> [Exercise description]
Nothing but a number should be returned: the count of lines in the records that contain "width".

Entries taken from a collection
# # # # # # #
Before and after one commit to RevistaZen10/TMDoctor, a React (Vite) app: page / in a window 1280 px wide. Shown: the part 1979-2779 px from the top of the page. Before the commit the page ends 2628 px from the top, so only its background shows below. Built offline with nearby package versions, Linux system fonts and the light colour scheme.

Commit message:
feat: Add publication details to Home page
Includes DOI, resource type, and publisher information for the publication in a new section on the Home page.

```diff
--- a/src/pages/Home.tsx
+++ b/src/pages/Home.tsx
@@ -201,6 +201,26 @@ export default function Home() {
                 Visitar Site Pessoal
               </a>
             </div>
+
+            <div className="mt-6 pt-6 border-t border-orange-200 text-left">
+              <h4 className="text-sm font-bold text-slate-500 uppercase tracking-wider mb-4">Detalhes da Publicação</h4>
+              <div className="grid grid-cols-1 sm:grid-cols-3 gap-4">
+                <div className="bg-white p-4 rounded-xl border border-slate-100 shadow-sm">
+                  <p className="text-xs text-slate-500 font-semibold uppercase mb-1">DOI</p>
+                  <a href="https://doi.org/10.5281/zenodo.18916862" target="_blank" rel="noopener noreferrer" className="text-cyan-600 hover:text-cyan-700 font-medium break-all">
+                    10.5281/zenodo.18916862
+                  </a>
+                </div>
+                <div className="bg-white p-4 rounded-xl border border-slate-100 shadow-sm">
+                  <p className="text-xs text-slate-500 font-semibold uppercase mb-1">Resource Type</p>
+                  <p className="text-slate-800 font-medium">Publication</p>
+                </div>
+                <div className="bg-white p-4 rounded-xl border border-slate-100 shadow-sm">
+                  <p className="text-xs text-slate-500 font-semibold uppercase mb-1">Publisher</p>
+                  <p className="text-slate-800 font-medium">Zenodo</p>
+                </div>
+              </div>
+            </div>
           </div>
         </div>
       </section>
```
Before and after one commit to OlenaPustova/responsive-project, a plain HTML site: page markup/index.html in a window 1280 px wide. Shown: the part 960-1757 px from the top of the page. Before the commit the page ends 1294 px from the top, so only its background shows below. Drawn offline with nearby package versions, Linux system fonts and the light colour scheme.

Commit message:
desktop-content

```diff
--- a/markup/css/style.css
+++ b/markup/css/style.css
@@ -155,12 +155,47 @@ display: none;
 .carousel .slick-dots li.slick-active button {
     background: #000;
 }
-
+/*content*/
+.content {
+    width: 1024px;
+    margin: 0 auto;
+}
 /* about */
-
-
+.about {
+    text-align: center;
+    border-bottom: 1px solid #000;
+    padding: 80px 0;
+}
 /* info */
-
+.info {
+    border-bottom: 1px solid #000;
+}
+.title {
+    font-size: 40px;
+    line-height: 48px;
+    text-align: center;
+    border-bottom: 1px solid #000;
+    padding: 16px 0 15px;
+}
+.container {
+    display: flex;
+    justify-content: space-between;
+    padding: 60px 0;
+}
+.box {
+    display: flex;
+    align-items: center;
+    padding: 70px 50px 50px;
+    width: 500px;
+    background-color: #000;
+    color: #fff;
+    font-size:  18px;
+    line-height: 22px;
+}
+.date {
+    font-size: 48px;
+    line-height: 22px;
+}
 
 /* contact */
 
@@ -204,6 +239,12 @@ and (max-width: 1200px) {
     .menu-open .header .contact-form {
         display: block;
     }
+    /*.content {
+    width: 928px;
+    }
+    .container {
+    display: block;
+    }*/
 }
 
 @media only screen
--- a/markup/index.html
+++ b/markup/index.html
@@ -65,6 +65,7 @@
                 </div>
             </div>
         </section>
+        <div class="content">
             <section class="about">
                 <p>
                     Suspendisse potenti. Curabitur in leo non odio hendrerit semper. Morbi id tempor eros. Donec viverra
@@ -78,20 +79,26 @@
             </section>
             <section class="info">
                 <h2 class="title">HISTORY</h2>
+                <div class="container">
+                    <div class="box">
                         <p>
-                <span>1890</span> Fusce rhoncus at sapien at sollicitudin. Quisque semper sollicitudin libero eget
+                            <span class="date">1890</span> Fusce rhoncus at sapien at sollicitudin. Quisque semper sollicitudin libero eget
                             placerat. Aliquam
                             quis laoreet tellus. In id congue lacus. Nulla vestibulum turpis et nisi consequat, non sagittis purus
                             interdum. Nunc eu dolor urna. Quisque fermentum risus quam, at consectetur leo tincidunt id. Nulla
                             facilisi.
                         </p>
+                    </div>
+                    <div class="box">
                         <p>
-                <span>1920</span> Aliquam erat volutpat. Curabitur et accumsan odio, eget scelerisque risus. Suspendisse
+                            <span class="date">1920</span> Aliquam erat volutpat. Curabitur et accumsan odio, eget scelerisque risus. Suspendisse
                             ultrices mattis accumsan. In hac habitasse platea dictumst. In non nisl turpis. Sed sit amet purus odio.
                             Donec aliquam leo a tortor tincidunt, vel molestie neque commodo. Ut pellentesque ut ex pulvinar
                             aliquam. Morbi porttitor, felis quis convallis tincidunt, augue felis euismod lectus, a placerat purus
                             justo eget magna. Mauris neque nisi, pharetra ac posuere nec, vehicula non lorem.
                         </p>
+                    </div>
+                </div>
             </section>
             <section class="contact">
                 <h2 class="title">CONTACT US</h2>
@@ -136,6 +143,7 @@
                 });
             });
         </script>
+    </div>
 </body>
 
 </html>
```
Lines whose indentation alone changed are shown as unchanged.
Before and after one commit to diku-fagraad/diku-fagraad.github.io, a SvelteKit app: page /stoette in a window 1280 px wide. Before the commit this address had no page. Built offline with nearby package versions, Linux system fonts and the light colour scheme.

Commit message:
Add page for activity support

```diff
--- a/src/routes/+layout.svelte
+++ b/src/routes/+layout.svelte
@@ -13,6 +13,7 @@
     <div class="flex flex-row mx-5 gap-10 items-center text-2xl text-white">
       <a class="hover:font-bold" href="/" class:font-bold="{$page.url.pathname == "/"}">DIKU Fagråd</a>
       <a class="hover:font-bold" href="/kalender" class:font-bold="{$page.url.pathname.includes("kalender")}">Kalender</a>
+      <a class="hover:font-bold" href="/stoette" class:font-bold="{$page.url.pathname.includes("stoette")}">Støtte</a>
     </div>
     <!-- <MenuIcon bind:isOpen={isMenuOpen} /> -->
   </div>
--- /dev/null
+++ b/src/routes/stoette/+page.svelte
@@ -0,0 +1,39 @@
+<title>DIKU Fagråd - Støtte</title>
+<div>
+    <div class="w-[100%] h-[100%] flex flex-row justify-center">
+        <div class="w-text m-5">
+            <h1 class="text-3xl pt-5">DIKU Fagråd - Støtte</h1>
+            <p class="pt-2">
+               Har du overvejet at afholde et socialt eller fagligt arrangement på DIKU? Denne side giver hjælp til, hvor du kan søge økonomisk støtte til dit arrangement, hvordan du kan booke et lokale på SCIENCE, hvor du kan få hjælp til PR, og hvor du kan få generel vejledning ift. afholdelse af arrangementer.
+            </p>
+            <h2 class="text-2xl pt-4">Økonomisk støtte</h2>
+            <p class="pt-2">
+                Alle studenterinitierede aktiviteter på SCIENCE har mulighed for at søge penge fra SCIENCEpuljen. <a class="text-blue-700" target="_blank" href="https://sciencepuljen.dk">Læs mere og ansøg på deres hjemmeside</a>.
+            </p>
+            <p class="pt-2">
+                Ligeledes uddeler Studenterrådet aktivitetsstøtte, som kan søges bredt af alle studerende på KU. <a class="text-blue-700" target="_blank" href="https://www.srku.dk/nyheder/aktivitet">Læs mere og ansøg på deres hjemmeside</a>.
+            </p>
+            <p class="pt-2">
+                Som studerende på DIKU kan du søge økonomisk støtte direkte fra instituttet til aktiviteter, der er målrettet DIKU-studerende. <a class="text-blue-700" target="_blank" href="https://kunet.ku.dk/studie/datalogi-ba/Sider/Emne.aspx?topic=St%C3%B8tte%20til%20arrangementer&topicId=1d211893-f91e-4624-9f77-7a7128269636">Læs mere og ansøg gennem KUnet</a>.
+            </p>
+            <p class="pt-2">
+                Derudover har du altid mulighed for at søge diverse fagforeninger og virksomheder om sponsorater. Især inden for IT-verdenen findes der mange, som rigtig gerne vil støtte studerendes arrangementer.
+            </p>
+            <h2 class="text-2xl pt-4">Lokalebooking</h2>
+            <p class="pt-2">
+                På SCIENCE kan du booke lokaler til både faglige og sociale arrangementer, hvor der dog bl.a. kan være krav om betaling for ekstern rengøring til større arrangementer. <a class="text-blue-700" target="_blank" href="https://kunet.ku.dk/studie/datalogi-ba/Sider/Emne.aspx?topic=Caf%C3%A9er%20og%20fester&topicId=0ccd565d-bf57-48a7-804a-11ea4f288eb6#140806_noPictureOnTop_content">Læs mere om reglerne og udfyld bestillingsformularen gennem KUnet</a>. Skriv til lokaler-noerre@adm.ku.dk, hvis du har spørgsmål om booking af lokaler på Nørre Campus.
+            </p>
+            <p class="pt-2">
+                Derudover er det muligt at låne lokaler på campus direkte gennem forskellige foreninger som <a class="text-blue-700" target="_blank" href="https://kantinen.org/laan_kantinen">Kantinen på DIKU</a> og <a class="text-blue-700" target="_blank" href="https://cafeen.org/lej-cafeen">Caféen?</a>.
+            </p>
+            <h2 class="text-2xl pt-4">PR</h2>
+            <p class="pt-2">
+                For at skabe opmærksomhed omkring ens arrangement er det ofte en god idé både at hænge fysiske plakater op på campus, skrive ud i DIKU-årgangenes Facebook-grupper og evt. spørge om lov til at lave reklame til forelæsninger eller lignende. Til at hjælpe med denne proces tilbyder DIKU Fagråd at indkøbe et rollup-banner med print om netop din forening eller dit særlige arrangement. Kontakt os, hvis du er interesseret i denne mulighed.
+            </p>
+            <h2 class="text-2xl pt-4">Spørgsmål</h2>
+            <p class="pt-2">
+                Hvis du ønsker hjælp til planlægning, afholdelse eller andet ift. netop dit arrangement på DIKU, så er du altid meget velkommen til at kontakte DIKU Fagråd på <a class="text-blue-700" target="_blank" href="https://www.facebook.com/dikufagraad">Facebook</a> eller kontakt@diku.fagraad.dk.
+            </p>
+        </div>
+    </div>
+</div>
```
# # # # # # #
> [Answer to the exercise]
4